Line by line, print the records exactly, and keep images out of the copy.

━━━ DATA IN THIS EXERCISE ━━━

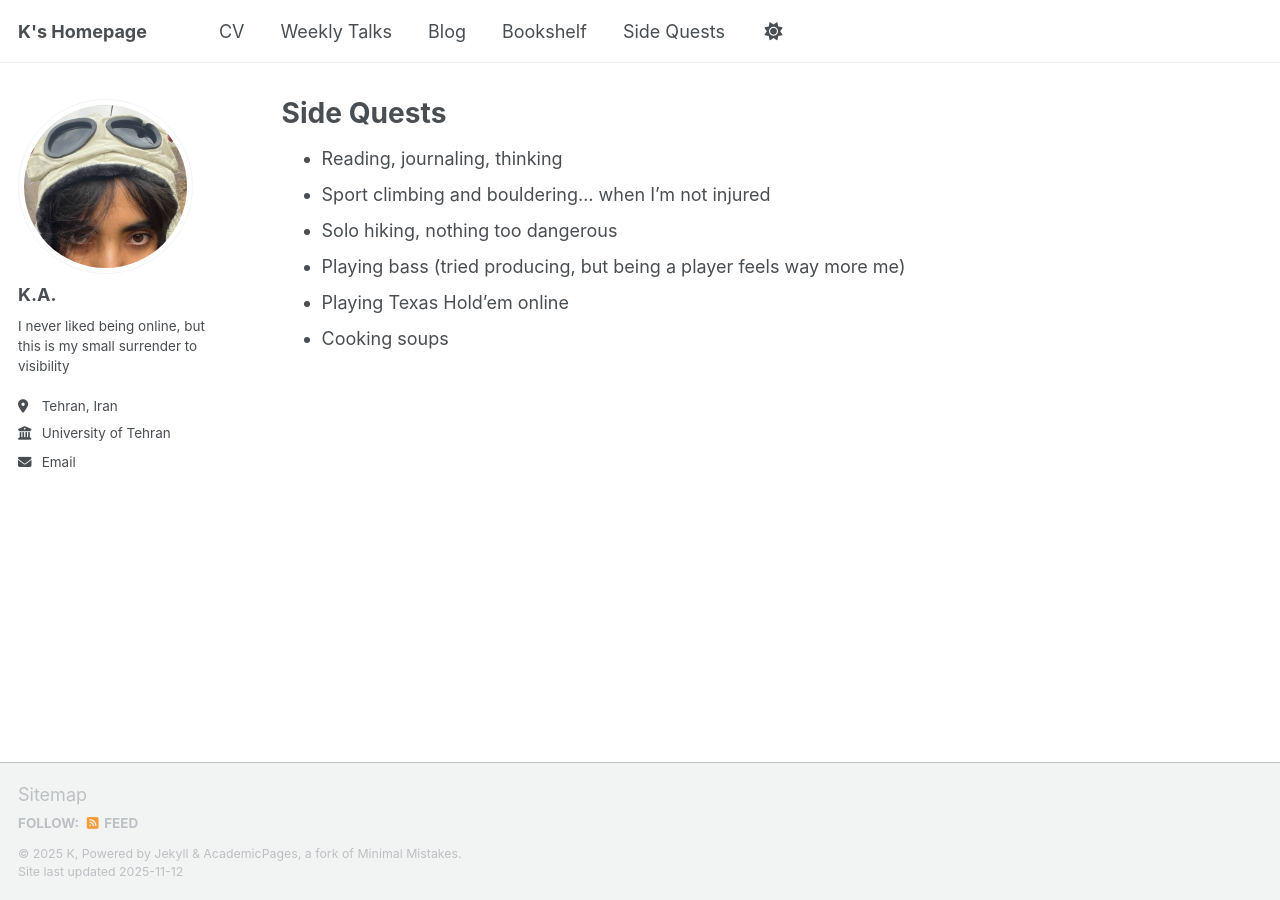
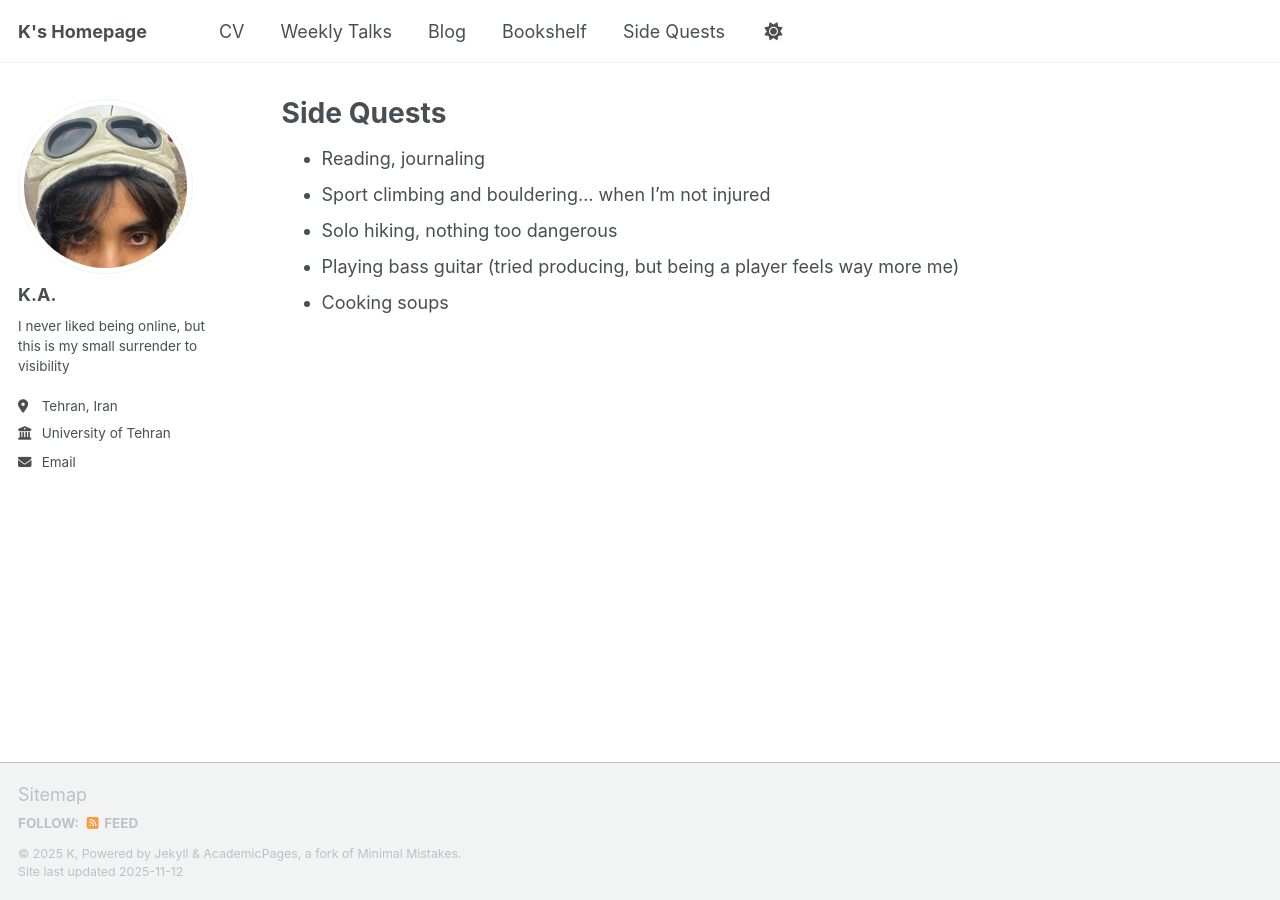
Before and after one commit to kabdollahi/kabdollahi.github.io, a Jekyll site: the page built from _pages/sidequests.md, in a window 1280 px wide. Built offline with Jekyll 4.4.1, drawn with Linux system fonts in a browser that asks for light colours; a script that is not in the unit is left out.

Commit message:
Update sidequests.md

```diff
--- a/_pages/sidequests.md
+++ b/_pages/sidequests.md
@@ -5,9 +5,8 @@ permalink: /sidequests/
 author_profile: true
 ---
 
-- Reading, journaling, thinking
+- Reading, journaling
 - Sport climbing and bouldering… when I'm not injured
 - Solo hiking, nothing too dangerous
-- Playing bass (tried producing, but being a player feels way more me)
-- Playing Texas Hold’em online
+- Playing bass guitar (tried producing, but being a player feels way more me)
 - Cooking soups
```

━━━

*SOLUTION BELOW:*
Before and after one commit to kabdollahi/kabdollahi.github.io, a Jekyll site: the page built from _pages/sidequests.md, in a window 1280 px wide. Built offline with Jekyll 4.4.1, drawn with Linux system fonts in a browser that asks for light colours; a script that is not in the unit is left out.

Commit message:
Update sidequests.md

```diff
--- a/_pages/sidequests.md
+++ b/_pages/sidequests.md
@@ -5,9 +5,8 @@ permalink: /sidequests/
 author_profile: true
 ---
 
-- Reading, journaling, thinking
+- Reading, journaling
 - Sport climbing and bouldering… when I'm not injured
 - Solo hiking, nothing too dangerous
-- Playing bass (tried producing, but being a player feels way more me)
-- Playing Texas Hold’em online
+- Playing bass guitar (tried producing, but being a player feels way more me)
 - Cooking soups
```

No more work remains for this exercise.